--- Activity ---
What is the number of lines in the listing below that contain the string "subsubsection"? Give that number only.

--- Data extracts ---
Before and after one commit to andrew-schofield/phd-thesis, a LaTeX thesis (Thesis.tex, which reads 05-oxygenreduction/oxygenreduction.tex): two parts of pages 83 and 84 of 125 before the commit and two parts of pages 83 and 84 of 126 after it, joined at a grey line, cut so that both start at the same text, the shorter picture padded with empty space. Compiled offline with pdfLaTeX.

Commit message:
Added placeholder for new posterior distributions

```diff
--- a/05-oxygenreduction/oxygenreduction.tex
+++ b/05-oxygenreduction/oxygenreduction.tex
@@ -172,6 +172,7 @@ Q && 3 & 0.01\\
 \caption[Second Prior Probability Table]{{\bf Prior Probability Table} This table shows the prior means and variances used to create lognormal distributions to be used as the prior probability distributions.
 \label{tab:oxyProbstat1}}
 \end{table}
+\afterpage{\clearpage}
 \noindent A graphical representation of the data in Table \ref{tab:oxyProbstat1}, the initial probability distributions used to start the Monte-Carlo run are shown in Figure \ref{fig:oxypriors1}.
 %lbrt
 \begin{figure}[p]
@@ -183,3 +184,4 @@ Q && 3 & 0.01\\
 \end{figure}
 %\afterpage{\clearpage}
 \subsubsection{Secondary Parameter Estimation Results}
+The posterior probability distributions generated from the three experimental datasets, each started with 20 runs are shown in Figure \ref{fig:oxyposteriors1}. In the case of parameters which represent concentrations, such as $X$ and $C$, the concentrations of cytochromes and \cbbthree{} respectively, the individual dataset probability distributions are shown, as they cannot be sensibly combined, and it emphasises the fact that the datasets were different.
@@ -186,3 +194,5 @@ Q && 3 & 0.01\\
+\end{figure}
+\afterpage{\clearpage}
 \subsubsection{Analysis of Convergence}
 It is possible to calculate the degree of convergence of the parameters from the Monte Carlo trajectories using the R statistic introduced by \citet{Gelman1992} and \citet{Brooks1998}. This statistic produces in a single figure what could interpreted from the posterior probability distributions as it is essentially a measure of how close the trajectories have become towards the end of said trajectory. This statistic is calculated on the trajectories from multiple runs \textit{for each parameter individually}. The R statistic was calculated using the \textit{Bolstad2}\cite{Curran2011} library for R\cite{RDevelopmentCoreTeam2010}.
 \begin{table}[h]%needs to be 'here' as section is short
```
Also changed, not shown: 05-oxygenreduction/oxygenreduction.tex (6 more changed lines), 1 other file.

--- Answer box ---
2